• Task to carry out
Compute how many lines in the entries below contain "href", and output nothing but the number.

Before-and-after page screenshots
/---

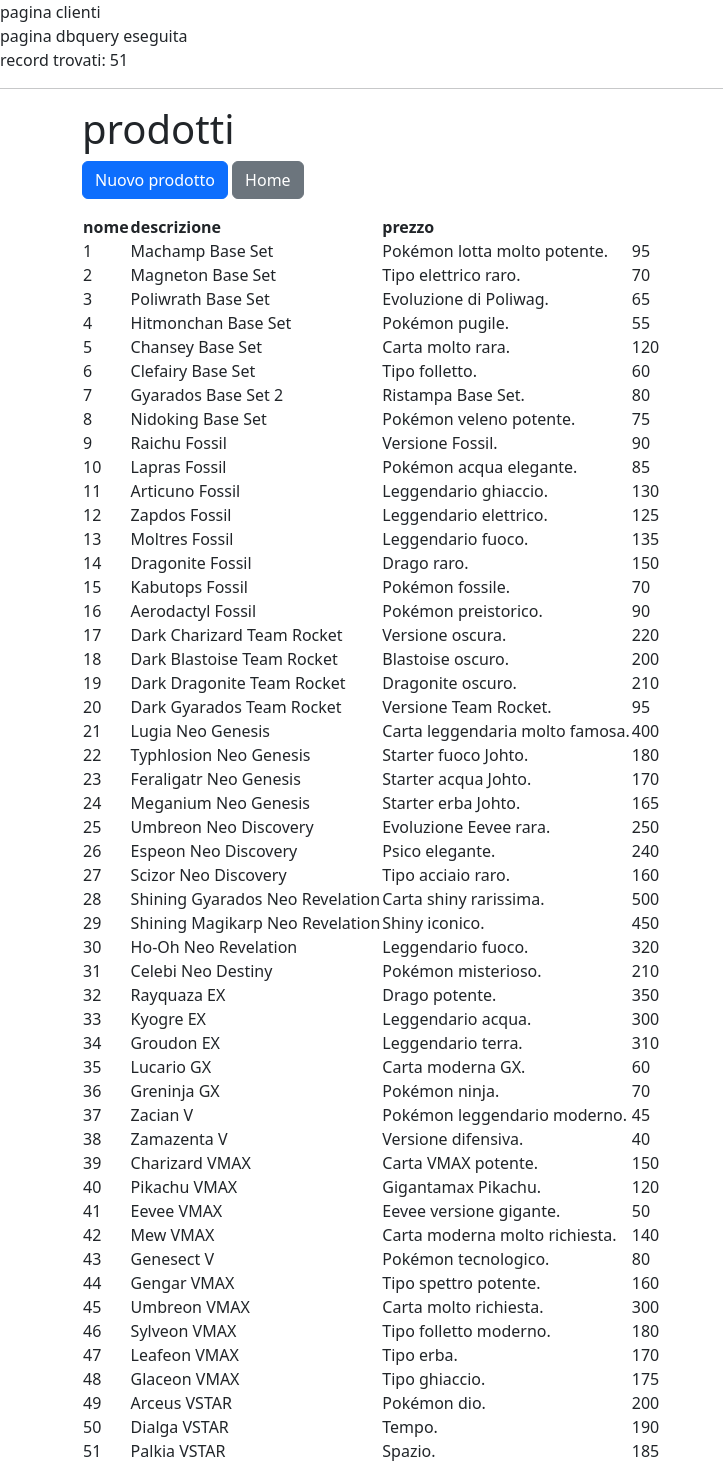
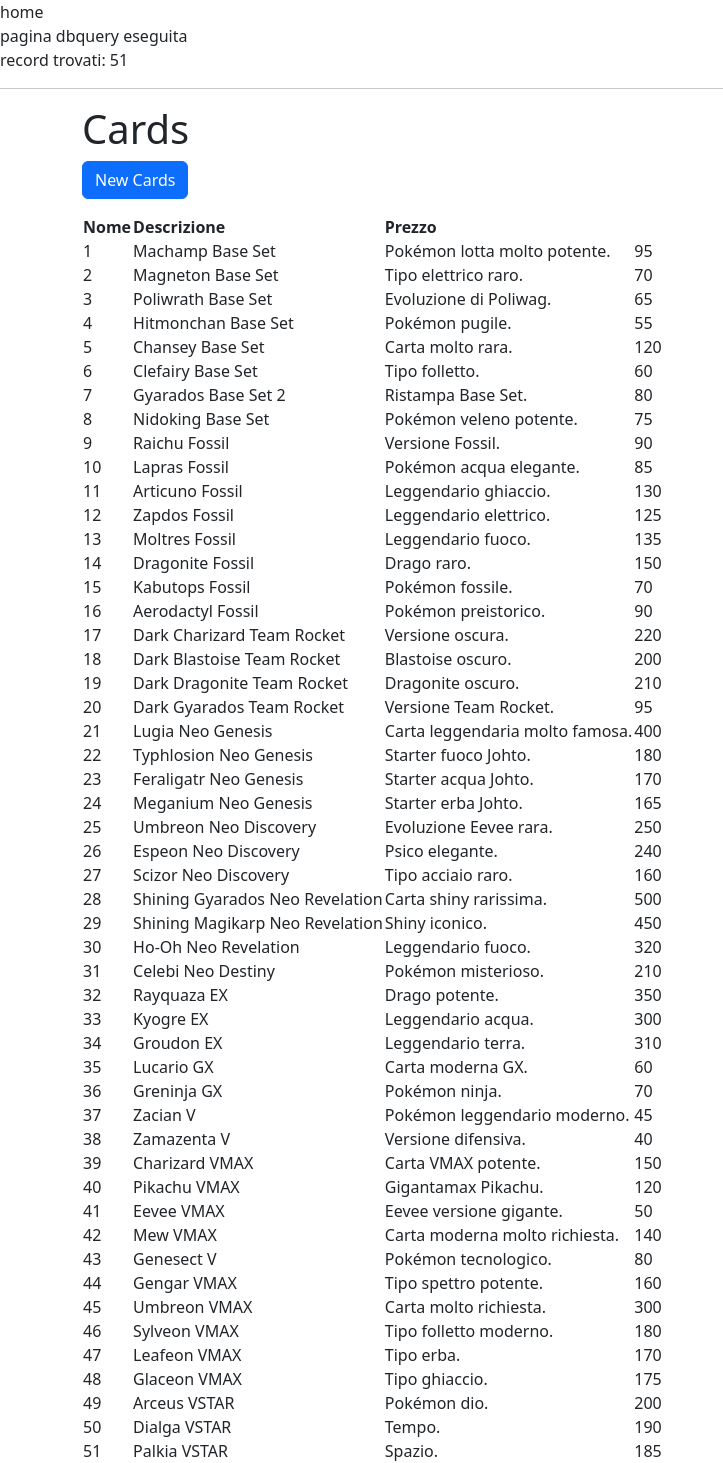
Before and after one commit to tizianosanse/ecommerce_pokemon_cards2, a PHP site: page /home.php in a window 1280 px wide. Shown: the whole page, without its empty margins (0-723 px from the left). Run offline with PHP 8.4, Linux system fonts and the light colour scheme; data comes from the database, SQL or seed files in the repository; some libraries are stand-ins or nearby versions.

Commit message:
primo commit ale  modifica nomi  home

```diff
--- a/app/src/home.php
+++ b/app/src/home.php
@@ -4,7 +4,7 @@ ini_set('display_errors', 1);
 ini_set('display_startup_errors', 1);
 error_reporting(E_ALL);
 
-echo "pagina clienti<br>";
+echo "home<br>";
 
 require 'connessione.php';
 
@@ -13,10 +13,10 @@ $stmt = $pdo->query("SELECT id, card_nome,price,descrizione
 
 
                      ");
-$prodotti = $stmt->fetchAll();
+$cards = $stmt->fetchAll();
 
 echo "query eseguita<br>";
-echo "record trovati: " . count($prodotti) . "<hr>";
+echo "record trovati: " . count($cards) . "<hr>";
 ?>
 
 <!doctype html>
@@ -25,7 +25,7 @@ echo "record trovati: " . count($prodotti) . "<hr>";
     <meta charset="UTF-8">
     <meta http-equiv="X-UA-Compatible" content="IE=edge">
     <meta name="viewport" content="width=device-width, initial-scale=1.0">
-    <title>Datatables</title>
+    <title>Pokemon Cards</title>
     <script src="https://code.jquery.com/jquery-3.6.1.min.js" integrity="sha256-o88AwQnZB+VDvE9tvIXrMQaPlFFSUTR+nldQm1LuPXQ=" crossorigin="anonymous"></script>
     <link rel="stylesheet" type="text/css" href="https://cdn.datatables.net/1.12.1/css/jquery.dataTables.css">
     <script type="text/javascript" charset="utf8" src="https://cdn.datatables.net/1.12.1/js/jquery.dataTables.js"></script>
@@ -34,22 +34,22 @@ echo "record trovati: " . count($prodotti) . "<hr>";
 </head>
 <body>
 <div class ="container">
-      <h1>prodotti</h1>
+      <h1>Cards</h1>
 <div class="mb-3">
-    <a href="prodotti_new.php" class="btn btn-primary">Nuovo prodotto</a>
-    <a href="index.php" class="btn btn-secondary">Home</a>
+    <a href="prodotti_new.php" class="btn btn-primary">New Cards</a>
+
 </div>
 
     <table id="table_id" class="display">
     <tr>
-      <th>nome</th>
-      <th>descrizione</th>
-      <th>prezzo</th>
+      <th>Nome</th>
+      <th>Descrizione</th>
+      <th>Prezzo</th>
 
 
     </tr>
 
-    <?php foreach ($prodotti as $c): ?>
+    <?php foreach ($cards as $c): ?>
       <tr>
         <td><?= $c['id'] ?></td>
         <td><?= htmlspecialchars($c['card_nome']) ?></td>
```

\---
/---

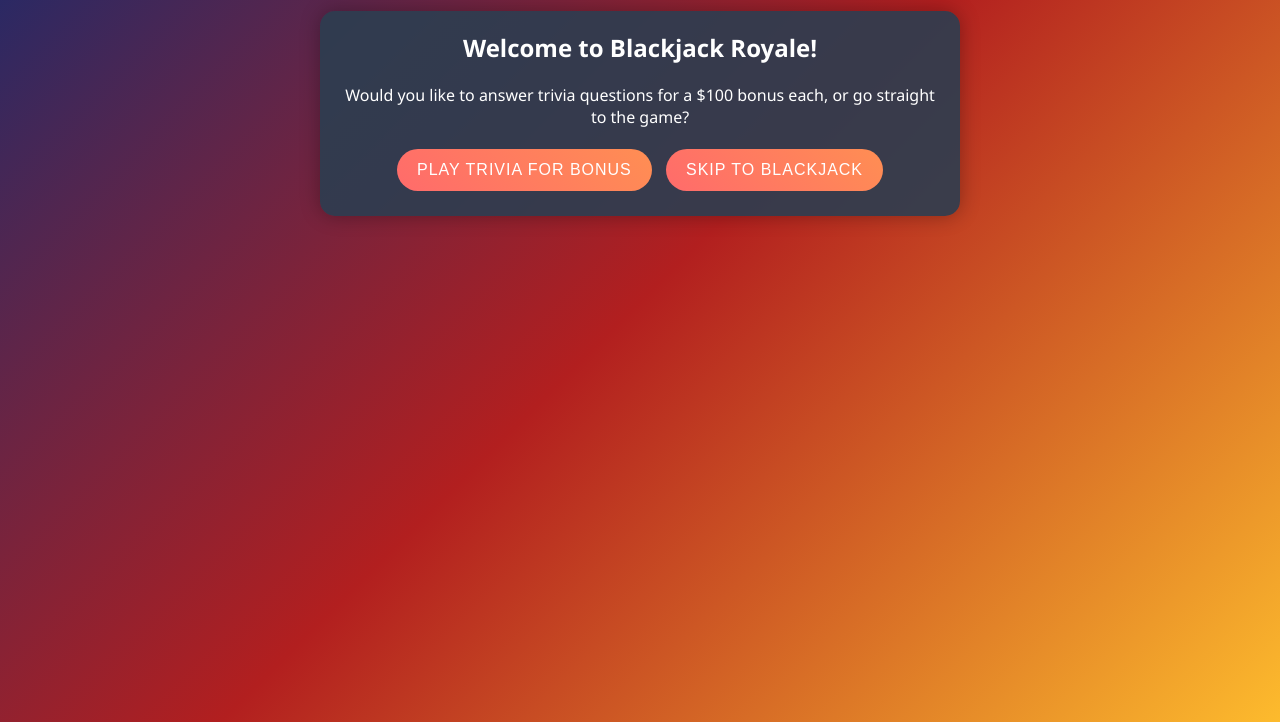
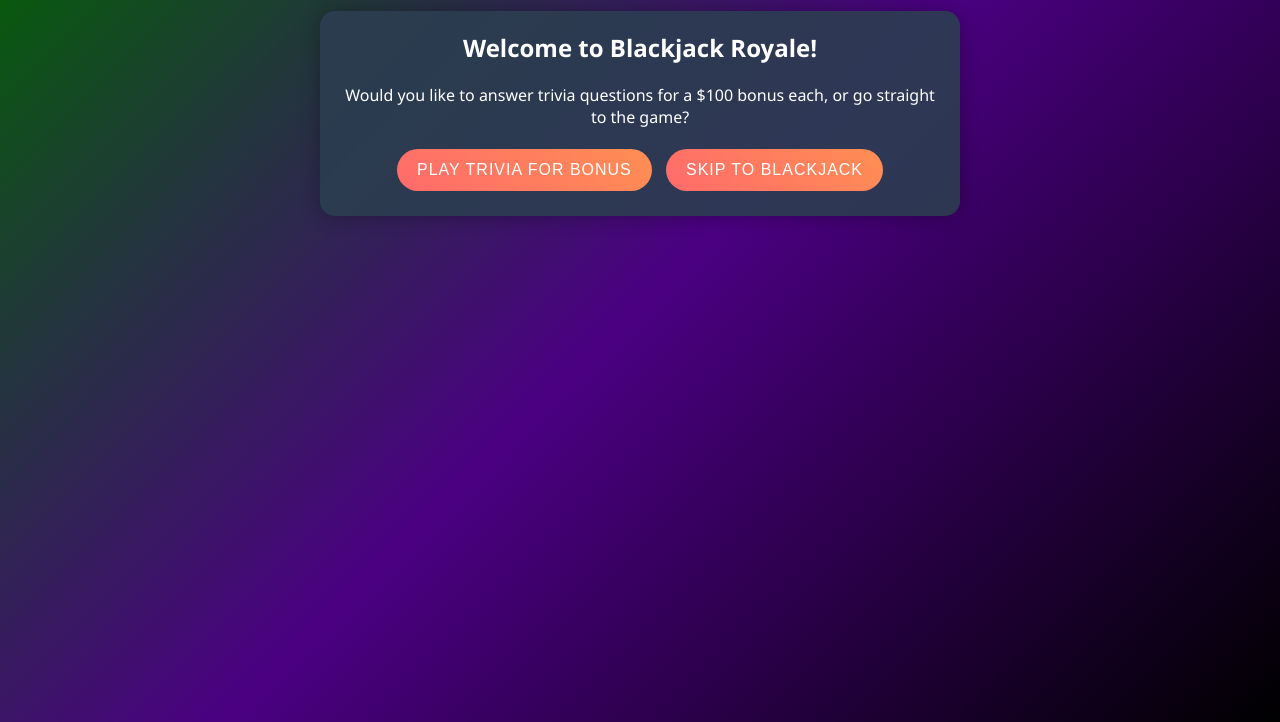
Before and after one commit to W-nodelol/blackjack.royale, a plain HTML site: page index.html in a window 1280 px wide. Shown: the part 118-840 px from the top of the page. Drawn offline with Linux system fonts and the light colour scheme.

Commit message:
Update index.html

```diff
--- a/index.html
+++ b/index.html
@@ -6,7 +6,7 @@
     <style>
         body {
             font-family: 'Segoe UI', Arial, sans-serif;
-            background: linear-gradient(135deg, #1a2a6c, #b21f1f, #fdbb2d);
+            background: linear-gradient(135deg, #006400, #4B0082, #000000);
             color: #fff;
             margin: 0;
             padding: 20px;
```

\---
/---

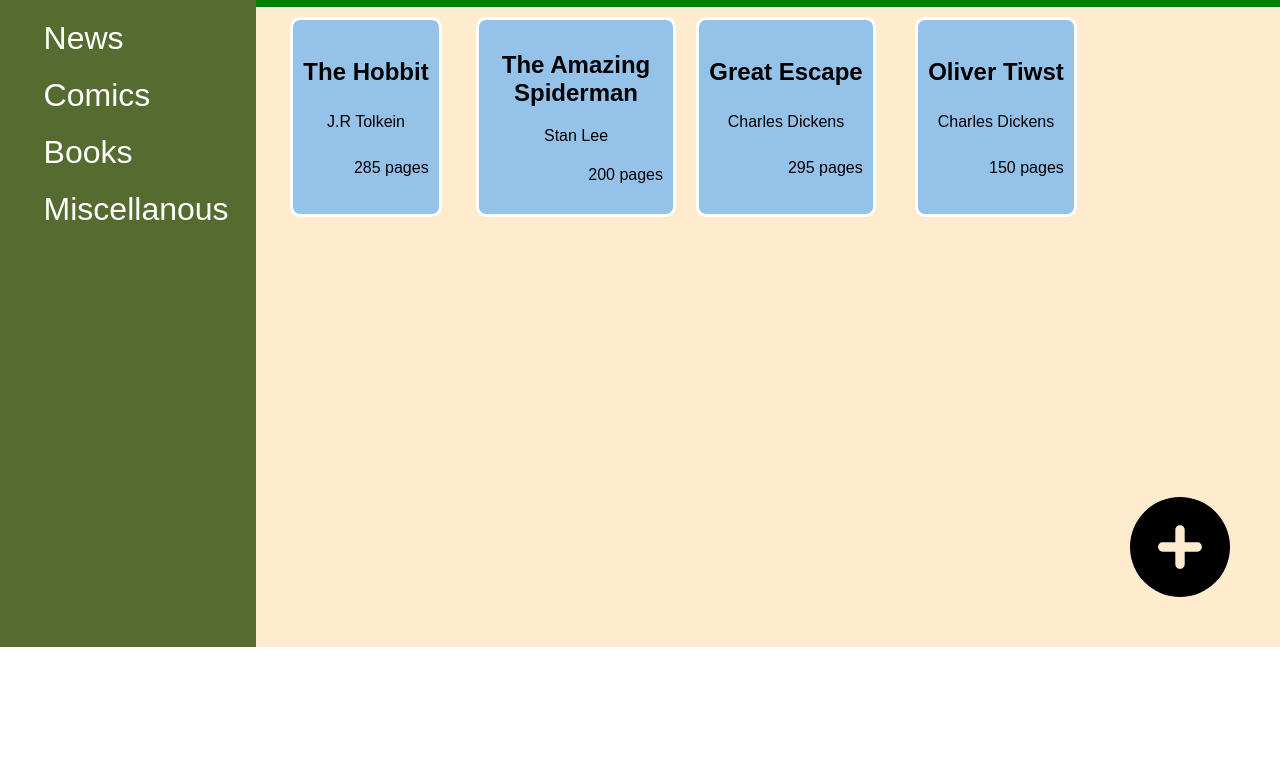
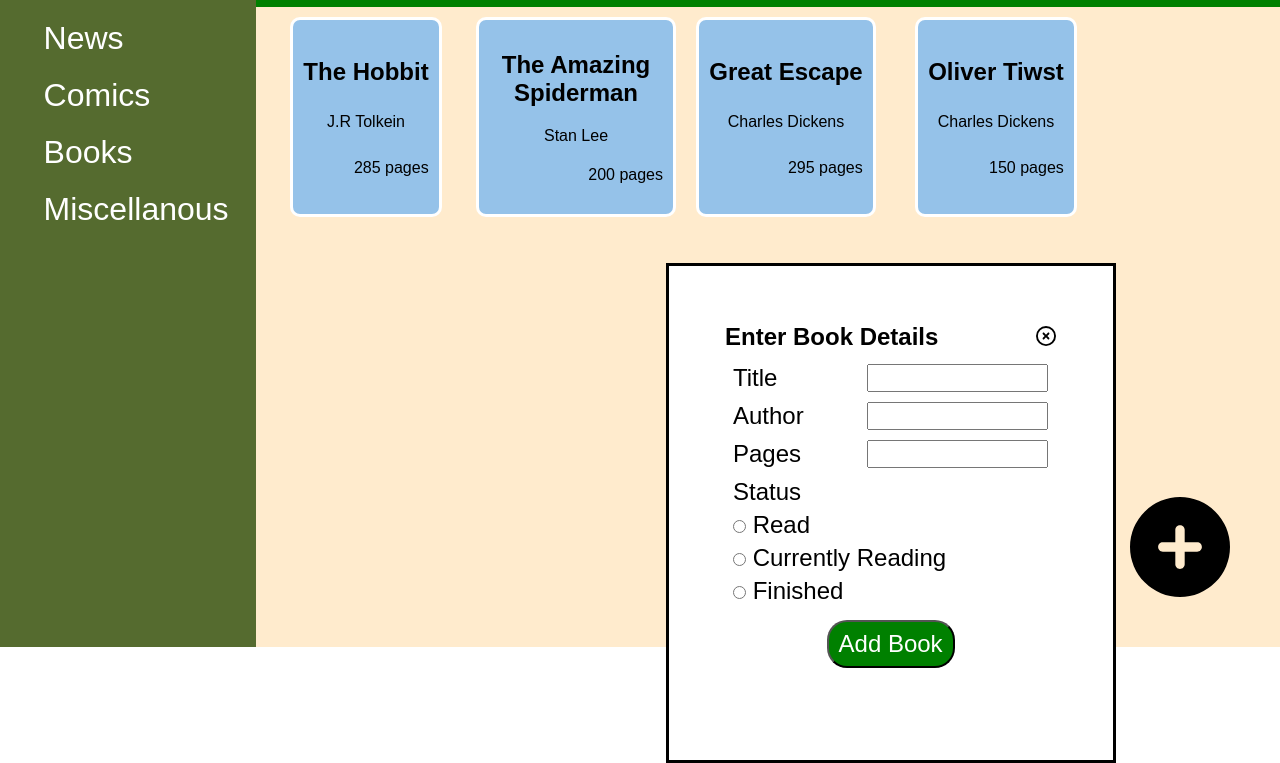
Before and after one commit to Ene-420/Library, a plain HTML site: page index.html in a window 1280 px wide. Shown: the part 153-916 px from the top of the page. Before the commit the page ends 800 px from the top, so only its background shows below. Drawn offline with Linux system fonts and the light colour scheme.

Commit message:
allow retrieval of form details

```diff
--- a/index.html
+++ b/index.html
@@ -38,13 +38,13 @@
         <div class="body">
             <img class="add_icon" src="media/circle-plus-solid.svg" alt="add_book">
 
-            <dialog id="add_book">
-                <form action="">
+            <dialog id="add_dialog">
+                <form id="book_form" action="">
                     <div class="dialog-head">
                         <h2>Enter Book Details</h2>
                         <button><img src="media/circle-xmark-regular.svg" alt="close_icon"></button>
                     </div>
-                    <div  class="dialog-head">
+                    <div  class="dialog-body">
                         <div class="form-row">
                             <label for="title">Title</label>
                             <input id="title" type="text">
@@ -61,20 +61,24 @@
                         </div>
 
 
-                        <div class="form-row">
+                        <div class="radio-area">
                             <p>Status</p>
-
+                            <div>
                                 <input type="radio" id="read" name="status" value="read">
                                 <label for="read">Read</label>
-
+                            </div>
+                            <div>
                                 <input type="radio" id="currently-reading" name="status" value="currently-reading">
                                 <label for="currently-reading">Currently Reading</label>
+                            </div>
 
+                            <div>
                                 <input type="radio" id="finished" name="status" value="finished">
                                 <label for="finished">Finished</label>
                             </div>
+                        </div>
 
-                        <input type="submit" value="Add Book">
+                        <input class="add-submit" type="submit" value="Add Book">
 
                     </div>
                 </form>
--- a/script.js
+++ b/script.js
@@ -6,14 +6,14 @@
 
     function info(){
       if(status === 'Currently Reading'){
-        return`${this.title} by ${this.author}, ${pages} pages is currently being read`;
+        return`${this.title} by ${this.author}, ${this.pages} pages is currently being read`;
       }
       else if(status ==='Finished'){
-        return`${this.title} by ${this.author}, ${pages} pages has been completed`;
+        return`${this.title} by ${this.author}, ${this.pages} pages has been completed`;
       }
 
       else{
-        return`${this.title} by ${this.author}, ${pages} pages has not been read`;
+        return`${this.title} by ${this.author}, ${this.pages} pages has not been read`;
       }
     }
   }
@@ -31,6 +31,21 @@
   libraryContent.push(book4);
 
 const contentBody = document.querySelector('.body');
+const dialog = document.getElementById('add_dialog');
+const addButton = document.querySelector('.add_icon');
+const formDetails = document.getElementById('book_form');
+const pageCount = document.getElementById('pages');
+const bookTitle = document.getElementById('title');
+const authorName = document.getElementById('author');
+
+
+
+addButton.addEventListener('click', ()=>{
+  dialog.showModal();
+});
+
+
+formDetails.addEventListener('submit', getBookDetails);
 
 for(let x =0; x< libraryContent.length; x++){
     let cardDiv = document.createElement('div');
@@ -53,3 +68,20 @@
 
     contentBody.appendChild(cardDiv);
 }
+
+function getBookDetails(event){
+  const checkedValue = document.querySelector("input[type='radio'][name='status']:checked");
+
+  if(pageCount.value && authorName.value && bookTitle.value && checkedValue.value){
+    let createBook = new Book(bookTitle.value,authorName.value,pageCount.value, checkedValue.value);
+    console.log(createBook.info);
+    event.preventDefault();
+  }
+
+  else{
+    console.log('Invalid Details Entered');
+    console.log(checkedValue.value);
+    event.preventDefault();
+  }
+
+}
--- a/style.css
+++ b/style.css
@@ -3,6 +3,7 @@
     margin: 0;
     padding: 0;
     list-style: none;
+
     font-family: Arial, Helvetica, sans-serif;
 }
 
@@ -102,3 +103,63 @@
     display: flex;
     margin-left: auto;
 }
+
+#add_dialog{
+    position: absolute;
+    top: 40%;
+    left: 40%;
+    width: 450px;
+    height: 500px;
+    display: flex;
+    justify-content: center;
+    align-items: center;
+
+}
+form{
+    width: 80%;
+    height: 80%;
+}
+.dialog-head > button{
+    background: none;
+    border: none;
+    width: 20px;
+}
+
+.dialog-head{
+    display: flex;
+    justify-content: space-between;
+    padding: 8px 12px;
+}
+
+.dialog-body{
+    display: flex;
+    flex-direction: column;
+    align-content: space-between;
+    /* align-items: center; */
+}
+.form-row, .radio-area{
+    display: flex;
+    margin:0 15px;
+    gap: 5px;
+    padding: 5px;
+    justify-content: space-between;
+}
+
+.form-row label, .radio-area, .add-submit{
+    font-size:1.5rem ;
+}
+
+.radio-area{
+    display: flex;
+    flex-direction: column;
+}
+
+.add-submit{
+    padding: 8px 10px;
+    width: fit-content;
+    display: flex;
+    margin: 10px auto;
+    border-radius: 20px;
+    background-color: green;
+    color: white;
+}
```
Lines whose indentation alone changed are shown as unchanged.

\---

• Exercise response
4